▶ **Prompt**: Only a number is required: the count of lines in the material below that contain "architecture".

'''

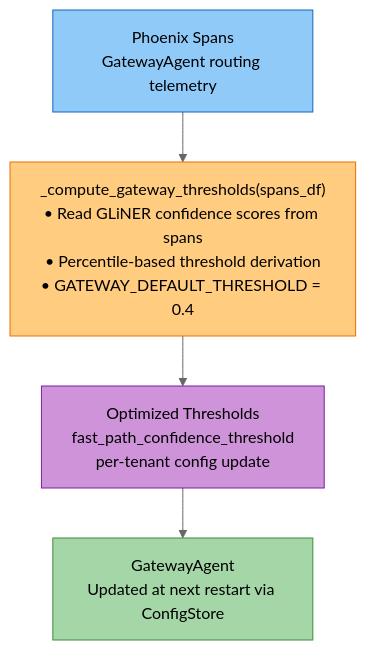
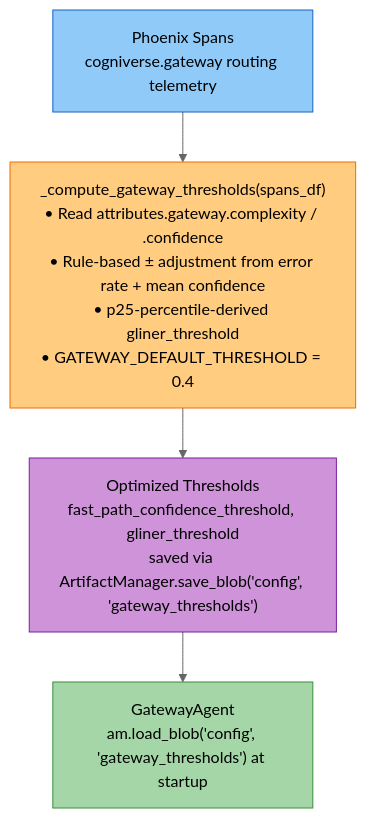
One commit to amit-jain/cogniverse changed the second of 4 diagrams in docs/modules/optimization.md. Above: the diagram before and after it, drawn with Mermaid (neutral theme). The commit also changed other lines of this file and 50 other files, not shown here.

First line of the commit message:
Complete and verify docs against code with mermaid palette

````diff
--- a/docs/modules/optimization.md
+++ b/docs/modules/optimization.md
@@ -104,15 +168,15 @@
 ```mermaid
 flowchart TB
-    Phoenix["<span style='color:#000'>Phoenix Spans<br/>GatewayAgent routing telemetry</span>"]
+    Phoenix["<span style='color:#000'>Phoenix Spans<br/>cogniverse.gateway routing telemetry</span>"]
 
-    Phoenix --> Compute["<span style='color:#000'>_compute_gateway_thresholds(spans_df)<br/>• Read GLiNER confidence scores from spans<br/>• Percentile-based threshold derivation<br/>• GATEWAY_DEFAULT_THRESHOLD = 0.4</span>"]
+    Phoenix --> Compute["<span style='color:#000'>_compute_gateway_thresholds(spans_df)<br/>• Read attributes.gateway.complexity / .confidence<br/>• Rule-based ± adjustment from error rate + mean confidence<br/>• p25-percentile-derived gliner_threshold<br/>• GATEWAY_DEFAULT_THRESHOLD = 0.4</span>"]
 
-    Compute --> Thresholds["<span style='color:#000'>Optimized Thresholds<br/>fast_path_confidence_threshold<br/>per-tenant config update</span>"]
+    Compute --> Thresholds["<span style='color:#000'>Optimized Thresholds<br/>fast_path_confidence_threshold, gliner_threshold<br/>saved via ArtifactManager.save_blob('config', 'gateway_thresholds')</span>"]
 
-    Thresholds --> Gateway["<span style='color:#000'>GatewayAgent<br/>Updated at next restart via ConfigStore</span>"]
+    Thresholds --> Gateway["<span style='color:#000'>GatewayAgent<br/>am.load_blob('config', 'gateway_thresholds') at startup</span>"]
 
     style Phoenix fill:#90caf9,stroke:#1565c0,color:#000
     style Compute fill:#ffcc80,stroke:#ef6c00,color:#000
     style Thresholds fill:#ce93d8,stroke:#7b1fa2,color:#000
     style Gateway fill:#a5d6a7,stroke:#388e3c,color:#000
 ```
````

'''
'''

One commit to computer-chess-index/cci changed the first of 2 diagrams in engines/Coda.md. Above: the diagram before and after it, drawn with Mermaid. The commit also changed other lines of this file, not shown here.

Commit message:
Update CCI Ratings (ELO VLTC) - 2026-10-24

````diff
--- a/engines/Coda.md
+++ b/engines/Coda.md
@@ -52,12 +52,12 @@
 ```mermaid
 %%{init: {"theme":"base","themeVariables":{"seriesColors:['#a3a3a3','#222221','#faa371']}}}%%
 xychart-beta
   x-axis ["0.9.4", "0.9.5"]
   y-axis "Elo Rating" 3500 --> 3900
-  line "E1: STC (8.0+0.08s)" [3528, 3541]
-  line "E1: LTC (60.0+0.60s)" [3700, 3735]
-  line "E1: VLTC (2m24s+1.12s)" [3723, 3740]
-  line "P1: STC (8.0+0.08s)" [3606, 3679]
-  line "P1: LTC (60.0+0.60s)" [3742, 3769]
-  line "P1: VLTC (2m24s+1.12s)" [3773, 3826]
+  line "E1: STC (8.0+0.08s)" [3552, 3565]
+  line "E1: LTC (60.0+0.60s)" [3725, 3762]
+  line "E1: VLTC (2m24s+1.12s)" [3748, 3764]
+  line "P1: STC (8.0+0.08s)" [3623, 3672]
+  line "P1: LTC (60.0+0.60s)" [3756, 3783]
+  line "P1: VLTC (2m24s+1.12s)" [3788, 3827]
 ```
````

'''
'''

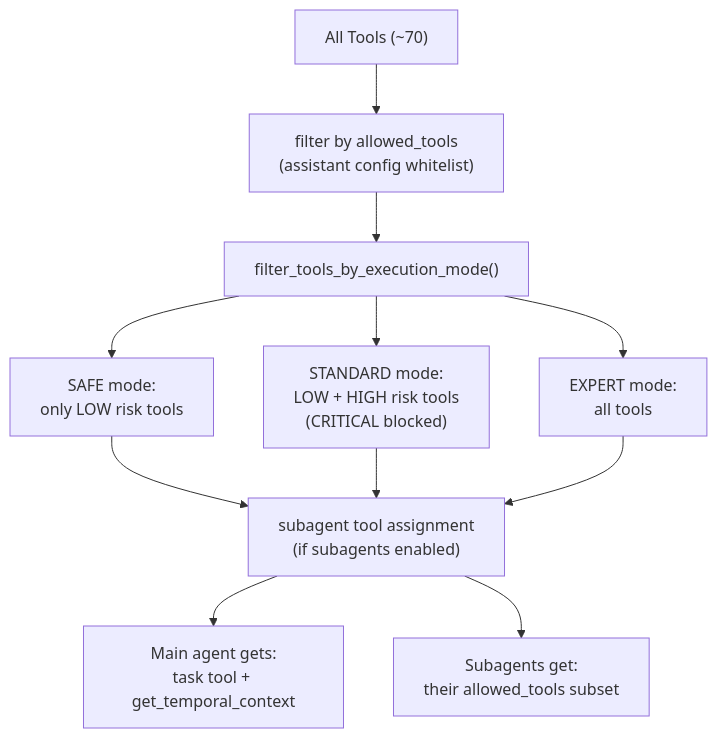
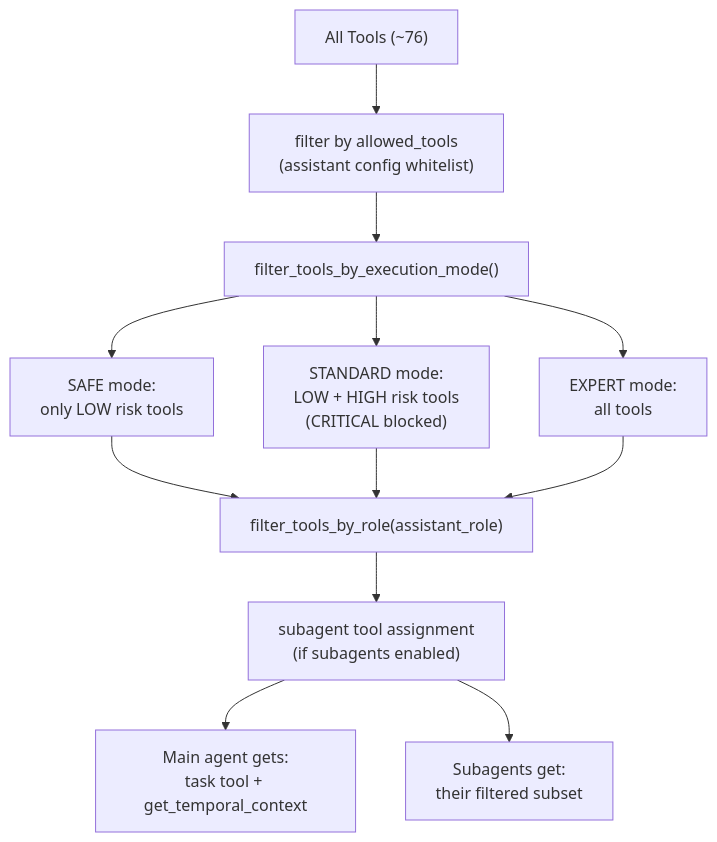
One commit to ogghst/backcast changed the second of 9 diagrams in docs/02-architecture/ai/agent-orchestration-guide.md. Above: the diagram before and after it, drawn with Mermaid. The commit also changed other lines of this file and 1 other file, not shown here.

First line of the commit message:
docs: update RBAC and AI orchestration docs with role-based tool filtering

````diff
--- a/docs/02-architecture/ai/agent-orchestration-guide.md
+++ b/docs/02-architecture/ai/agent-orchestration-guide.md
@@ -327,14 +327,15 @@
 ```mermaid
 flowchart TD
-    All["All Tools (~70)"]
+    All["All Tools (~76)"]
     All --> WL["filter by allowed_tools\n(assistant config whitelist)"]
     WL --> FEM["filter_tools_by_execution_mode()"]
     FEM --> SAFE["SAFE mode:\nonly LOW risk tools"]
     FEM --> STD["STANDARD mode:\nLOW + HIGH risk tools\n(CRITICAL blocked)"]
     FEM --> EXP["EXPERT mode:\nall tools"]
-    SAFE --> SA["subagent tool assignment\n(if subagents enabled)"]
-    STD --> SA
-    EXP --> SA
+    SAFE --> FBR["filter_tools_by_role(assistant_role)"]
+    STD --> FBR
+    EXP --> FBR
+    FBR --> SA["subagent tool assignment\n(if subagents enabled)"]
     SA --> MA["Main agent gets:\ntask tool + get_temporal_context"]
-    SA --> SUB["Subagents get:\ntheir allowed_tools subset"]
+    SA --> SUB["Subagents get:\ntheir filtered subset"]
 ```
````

'''

▶ **Task answer**: 3